The Robin Makes a Laughing Sound
The Robin Makes A Laughing Sound: A Birder’s Observations
Written and illustrated by Sallie Wolf
Pages designed by Micah Bornstein
Bird observations told in poetry, sketches, lists, and questions conveyed in a journal-scrapbook format.
- NSTA Outstanding Science Trade Book
- Starred review, School Library Journal
School Library Journal – starred review
“Wolf’s journal/sketchbook is arranged in eight-page sections by season, each beginning with a list of avian visitors. The charming, eye-catching format includes short dated nature notes written in script, some of them on glued or taped-in torn paper pieces; other paper scraps contain short typeset poems and small, labeled watercolors. . . . Two pages of author’s notes explain how Wolf became interested in birds as a result of a seventh-grade project, and how she developed her journaling style. A page of resources includes several outstanding Web sites, some top-notch guides, and books on birding. This small, instructional guide may provide the inspiration for young authors with even a bit of artistic talent to begin keeping nature journals of their own.”
“Thoughtful questions . . . and brief cursive notes . . . pepper the pages, and the winsome poems range from nursery-rhyme style . . . to more matter-of-fact free-verse observations of bird behavior. The journal’s most charming aspects, however, are the artful sketches and watercolor paintings–and the endearingly childlike sense of wonder reflected throughout.”
“This journal strikes a pensive and tranquil note, emphasizing the simple joys to be found in observing nature, birds in particular, rather than providing specific tactics for identifying species. Cursive lists of North American birds appear under a heading for each season, followed by a collage of bird sketches in ink and watercolor, journal entries, and careful observations that take the form of tender, sometimes surprising poems: “A pair of nuthatches used to visit my feeder every day./ That was before West Nile virus/ spread from bird to bird.” It should find an audience in nature-lovers, writers, and other contemplative readers.”
“Delightfully written and exquisitely illustrated, this book gives children and adults a glimpse of a birder’s journal.
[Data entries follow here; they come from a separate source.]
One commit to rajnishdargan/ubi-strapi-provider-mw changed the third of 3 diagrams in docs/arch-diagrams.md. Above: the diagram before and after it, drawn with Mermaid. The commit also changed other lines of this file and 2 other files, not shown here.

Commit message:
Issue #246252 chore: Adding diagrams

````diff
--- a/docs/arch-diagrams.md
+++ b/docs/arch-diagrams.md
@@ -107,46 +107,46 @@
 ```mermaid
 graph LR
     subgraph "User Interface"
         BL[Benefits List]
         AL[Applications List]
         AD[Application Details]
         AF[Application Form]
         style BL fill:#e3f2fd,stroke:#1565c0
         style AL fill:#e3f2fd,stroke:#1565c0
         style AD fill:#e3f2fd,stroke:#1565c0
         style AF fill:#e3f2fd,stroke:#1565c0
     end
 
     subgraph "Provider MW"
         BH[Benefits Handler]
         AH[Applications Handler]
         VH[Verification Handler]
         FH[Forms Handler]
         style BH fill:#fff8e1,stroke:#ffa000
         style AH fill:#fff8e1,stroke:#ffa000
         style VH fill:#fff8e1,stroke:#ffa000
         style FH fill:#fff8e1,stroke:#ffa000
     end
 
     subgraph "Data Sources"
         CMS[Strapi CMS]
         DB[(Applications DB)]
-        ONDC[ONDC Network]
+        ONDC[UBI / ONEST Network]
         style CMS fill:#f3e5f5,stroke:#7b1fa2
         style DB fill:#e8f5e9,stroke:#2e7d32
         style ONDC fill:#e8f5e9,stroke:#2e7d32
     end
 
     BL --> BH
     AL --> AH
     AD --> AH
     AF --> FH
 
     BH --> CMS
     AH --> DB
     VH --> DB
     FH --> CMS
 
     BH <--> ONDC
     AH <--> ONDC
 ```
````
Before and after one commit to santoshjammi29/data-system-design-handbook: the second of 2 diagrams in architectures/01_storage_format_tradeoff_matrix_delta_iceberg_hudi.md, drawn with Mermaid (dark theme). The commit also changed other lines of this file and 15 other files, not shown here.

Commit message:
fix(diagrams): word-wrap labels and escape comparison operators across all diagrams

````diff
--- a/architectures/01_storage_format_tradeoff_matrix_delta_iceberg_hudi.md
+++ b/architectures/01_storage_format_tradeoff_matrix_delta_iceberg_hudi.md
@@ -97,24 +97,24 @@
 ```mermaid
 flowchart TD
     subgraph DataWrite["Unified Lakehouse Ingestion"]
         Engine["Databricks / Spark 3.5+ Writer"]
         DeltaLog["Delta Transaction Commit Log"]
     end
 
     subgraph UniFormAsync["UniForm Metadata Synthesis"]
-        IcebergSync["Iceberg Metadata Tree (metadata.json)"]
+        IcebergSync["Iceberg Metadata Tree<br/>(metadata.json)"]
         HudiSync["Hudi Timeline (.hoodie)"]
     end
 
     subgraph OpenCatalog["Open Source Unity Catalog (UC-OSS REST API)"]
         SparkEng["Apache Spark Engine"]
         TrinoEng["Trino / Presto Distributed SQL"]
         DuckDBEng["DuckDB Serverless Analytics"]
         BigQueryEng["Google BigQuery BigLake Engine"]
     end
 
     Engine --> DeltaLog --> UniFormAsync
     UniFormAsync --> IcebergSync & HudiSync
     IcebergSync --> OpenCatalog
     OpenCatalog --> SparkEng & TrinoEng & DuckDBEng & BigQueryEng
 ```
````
The author, a noted poet, shows her notes, draft sketches, and watercolors as she observes birds. Then her completed poems reflect her curiosity and fascination with what she’s learned.
“This NSTA/CBC Outstanding Science Trade Book . . . is a great model for student journals. The metacognition of the author as she thinks about what she knows and what she wants to know will help students understand the processes of science—especially observation and questioning. It also contains a great deal of concrete information about backyard birds and their behaviors. This is not only a great tool for teaching science and communication arts but also a book that you’ll want to hug.”
“This book, The Robin Makes a Laughing Sound (Charlesbridge, 2010), by Sallie Wolf, is a lovely book representation of a birder’s art journal. It has sketches, paintings, words, phrases, lists, and poems. . . .
“I think this could make a great book to have students use as a model. What a fun way to bring content area, wordplay, art, observation all together in one project!”
Pink Me blog
“Do you have a journal? A place to make lists, sketch things, glue in a clipping or a feather or a scrap of cloth? This is a book that asks, “If not, why not?”
“This extremely first-person book of poetry, prose and sketches is ostensibly about birds. But, like many books that are ostensibly about birds, it is really about being alive to the world around you. . . .
“Modest in size, with a design palette as muted as a winter day, with glowing accents like holly berries, this accessible little book will inspire readers to look around and listen, and to record the small events they witness.”